Surprising though it may be, the results show that Gray’s judgment is just fine and she generally adds some energy and unique flavors to Wonder’s sometimes understated versions. In college, I often listened to Talking Book and felt it was filled with great songs. But his recordings seemed like preliminary, unfinished versions. “You Are the Sunshine of My Life” now comes off as nice and breezy and jazzy, with a few Brasil ’66 touches. It would be the perfect song for a Sunday drive in a top-down convertible in southern California.
On “With You and I (We Can Conquer the World)” Gray adds a sense of joy and hopefulness to the romantic tone. “Blame It on the Sun,” one of Wonder’s almost-lost classics, is now brought back to life. The sorrow for a love once here, now gone, lies just on the edge of Gray’s voice. “Tuesday Heartbreak” sounds like a track from a romantic movie soundtrack (hint, hint). And the essential song “Superstition” is now spooky and moody; Gray presents the listener with a seemingly daydreamed version of Stevie Wonder’s simply great original.
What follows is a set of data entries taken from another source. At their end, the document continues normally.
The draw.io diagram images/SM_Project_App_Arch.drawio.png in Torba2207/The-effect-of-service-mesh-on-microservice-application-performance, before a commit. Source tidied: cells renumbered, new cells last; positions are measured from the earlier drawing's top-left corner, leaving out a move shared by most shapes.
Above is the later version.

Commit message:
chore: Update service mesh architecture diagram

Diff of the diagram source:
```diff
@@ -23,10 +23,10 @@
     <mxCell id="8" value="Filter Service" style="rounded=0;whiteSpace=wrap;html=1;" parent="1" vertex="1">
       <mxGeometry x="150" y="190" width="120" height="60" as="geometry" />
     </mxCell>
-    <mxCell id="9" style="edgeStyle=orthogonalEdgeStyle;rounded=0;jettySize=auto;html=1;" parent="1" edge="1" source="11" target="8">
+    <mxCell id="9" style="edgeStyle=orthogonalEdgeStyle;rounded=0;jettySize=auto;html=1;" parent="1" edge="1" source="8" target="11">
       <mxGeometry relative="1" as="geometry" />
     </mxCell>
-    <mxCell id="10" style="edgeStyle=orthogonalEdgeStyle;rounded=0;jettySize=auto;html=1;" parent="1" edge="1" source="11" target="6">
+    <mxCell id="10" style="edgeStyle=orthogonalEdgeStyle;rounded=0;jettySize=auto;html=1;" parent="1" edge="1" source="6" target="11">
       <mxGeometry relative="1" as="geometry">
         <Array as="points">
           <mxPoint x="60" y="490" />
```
“Big Brother” is now more upbeat than the original recording. In a word, it’s sweet. Three of the songs, “Maybe Your Baby,” “You’ve Got It Bad Girl,” and “Lookin’ For Another Love” are perhaps too close to the original versions, but with Stevie that’s not such a bad thing. And Talking Book closes on the bright spot “I Believe (When I Fall In Love It Will Be Forever).” Here, Wonder’s romantic anthem is presented in an arrangement that makes it sound as if two songs were merged into a medley. A sense of joyfulness returns with traces of Johnny Nash-style sound (“I Can See Clearly Now”) heard in the background.
As a concept, attempting to recreate (and perhaps improve upon) one of Wonder’s better albums seemed far from promising. It was, after all, 40 years ago that the vinyl album arrived in record stores. But Macy Gray holds her own and, strangely enough, her world-weary voice presents just the opposite message—that she loves life and the music of Stevie Wonder.
I have the feeling that Wonder will be quite pleased with this audio valentine, something that might also be true for a number of music purchasers.